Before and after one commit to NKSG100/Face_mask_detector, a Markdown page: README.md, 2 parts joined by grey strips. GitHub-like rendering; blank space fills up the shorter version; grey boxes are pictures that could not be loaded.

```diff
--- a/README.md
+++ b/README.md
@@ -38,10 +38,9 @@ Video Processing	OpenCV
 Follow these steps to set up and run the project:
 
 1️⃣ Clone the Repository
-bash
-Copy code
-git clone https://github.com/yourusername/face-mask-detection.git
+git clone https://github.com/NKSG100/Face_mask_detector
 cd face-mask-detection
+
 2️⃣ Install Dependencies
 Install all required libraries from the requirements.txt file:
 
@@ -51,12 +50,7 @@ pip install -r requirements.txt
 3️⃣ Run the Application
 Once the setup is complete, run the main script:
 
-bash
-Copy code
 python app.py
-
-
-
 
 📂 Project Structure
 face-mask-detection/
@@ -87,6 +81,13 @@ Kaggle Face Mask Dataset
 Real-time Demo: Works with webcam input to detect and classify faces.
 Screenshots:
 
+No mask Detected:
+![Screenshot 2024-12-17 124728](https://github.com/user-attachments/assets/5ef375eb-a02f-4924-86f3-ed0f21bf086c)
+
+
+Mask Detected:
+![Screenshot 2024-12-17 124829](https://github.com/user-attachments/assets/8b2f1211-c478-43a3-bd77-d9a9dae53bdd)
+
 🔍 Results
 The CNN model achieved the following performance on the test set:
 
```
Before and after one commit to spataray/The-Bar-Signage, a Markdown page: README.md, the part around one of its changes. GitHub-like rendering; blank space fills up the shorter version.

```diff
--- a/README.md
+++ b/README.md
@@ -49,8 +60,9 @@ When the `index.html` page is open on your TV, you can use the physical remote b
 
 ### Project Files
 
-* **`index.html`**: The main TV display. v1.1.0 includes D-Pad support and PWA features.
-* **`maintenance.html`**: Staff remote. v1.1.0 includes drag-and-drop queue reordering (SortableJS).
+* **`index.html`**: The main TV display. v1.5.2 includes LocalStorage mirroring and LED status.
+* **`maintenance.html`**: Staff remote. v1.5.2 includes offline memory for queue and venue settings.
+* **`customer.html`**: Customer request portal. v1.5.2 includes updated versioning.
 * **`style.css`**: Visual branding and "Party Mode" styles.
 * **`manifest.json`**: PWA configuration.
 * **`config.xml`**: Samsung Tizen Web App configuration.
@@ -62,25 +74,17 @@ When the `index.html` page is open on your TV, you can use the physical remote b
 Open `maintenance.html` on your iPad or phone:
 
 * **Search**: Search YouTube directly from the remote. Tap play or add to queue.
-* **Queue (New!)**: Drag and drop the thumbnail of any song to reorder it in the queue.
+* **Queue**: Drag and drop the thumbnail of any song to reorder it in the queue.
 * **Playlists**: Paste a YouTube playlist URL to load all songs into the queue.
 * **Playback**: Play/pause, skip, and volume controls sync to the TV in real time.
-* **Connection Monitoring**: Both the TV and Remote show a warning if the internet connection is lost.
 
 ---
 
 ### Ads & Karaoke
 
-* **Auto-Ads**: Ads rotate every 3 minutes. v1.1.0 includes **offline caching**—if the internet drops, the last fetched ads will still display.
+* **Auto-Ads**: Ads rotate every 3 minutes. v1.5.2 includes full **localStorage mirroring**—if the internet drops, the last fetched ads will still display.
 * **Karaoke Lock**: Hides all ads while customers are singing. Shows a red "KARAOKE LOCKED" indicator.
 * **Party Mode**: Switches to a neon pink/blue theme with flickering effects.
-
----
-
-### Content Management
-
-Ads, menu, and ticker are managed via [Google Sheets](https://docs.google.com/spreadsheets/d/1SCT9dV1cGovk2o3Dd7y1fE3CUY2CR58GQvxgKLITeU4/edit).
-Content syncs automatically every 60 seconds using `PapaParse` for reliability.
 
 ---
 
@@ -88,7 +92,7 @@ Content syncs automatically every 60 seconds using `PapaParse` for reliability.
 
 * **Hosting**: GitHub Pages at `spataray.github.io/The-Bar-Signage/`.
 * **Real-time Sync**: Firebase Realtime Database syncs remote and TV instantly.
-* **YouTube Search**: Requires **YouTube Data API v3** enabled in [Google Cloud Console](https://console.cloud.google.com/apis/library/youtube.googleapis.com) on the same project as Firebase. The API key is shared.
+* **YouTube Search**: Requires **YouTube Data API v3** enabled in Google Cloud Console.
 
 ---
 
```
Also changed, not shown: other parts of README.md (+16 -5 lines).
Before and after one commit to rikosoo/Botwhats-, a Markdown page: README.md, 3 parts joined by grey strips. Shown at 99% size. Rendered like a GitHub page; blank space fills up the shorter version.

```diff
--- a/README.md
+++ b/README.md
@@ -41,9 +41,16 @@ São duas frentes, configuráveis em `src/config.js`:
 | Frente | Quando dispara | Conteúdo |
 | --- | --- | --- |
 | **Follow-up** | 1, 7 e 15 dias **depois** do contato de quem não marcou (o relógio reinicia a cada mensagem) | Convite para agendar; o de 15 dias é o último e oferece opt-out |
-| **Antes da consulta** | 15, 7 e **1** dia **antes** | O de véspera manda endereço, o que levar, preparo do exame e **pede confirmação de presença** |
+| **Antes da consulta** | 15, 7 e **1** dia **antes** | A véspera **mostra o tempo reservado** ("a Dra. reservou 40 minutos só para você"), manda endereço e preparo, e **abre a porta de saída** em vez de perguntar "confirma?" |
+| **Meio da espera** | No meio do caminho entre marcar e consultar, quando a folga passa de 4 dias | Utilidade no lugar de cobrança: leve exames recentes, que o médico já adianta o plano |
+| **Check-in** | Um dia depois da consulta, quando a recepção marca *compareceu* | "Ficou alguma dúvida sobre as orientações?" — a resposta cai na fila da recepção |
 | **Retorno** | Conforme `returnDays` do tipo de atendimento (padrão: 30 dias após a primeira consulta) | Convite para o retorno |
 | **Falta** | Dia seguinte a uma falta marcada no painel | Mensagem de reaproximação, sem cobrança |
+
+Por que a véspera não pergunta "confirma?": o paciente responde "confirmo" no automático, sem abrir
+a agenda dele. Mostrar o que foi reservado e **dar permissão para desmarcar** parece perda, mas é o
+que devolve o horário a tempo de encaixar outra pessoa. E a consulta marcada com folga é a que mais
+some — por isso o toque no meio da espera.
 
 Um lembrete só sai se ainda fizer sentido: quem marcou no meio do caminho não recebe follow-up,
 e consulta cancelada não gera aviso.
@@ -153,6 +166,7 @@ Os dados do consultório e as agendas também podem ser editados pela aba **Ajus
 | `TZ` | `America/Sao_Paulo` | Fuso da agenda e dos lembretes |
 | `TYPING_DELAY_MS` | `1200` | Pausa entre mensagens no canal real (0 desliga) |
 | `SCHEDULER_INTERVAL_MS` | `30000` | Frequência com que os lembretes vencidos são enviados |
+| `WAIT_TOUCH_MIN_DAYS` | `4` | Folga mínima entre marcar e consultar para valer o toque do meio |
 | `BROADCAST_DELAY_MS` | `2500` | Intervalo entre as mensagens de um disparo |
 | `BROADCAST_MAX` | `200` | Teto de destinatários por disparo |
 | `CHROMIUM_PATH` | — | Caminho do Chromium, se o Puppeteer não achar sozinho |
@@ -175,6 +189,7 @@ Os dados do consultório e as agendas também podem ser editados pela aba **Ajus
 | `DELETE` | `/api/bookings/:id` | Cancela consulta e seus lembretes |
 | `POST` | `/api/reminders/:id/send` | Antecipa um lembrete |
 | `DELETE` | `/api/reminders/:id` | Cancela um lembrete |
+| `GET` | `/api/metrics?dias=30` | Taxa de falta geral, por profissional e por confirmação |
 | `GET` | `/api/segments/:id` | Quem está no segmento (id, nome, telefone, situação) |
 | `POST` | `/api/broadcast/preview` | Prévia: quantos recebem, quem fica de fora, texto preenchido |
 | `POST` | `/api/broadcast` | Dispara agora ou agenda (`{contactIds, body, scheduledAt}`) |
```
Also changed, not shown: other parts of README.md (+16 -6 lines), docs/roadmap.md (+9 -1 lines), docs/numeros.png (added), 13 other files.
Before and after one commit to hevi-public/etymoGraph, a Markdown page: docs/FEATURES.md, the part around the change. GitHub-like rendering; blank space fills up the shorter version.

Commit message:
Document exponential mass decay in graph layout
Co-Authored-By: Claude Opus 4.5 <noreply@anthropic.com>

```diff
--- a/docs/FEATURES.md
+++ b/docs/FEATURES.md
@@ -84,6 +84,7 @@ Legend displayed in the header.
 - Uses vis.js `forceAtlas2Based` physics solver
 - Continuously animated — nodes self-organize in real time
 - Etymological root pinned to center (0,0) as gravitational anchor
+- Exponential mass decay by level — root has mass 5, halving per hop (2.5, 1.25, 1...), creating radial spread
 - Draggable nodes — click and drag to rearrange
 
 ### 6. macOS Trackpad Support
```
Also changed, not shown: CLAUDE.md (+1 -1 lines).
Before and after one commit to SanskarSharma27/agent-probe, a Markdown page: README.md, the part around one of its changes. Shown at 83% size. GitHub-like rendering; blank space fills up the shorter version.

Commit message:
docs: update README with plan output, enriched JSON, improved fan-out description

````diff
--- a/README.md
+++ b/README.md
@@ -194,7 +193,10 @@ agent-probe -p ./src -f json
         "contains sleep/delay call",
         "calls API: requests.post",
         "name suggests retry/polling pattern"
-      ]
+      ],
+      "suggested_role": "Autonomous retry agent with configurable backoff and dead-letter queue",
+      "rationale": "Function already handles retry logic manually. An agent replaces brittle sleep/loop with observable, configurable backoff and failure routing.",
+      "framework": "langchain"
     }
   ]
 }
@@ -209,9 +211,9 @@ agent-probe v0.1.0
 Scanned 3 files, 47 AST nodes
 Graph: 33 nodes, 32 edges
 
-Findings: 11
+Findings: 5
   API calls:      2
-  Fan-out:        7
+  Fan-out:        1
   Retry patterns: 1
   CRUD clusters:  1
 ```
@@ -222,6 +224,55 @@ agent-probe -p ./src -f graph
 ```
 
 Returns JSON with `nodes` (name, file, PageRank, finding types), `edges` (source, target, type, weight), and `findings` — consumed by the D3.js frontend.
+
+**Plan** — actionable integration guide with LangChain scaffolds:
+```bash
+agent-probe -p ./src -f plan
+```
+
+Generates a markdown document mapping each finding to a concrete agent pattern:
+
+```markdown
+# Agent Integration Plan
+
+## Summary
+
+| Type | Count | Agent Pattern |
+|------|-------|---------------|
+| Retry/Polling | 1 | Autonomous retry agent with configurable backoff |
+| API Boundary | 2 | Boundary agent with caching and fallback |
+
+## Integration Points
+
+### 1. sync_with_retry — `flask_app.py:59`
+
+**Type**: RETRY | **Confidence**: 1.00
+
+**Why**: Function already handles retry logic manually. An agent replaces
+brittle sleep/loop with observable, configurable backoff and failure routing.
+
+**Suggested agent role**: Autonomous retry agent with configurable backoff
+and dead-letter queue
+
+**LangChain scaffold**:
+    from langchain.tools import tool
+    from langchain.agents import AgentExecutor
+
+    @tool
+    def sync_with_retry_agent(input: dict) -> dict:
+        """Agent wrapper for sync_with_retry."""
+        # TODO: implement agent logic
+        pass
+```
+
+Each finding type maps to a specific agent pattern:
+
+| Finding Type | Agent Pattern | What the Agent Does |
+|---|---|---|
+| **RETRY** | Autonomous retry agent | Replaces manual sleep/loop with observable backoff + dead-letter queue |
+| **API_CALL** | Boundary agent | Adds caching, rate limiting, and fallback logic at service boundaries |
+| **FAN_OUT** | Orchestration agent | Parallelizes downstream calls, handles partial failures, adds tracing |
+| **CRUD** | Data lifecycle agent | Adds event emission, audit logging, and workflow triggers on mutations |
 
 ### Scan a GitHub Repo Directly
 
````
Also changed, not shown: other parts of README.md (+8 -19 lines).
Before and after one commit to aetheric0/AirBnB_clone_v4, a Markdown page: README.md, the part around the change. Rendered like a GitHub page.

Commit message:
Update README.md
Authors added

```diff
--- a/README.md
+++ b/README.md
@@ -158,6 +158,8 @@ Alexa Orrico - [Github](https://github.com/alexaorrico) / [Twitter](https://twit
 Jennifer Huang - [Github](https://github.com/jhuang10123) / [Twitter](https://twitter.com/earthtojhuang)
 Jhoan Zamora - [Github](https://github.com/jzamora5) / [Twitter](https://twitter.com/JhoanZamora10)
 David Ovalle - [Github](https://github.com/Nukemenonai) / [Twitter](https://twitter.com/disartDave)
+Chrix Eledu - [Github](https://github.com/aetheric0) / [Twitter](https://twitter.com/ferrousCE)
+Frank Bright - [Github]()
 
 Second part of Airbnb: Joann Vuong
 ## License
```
·····
◆ WORK ORDER
Among the lines of the data, some may contain the string "probe"; report how many, and nothing more.

◆ ANSWER FOR THE TASK
5